How did this happen? Boomerang, an offshoot of Time Warner's Cartoon Network, failed to report thousands of reruns of the actor's show for several years, and the Warner Bros. residuals department resisted the union's contrary data. The actor filed a claim with SAG in February 2011, and the union and studio began arguing about the number of reruns and whether Doe had been overpaid on a DVD release.
Warners repeatedly promised more information -- surprisingly, collective bargaining agreements don't require that any particular data be provided -- and months often passed between emails and phone calls. In 2012, the head of the union's residuals claims department referred the matter to a legal department attorney.
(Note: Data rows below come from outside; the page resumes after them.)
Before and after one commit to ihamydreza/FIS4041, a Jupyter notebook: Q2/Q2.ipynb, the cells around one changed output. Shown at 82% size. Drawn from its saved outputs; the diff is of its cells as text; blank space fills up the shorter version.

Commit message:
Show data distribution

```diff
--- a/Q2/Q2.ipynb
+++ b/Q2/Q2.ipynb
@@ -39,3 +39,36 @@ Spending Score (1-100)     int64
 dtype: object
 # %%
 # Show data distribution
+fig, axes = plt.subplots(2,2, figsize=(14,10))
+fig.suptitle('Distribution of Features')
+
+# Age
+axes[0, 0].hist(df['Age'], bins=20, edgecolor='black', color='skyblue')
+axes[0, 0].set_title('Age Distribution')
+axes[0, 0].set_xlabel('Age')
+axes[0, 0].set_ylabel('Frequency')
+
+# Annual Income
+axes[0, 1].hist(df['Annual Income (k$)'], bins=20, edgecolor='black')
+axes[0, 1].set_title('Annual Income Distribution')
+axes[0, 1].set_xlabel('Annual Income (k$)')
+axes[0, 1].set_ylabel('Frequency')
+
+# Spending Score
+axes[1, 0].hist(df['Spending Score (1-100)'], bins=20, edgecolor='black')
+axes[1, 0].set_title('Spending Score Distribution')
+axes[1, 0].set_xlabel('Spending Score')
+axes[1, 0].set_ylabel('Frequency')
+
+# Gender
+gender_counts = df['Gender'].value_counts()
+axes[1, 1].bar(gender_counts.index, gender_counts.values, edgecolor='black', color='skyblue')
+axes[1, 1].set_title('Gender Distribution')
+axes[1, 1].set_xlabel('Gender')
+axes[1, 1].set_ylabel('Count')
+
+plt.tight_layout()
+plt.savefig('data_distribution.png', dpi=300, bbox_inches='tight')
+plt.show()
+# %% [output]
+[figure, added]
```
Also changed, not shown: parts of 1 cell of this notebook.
But even with both departments involved, the delays continued. For more details, and the surprising resolution, see The Hollywood Reporter.Check out "The New Zealand Hobbit Crisis," available on Amazon in paperback, Kindle and audiobook. Visit my website (jhandel.com), follow me on Twitter or friend me on Facebook or LinkedIn. If you work in tech, take a look at my book How to Write LOIs and Term Sheets.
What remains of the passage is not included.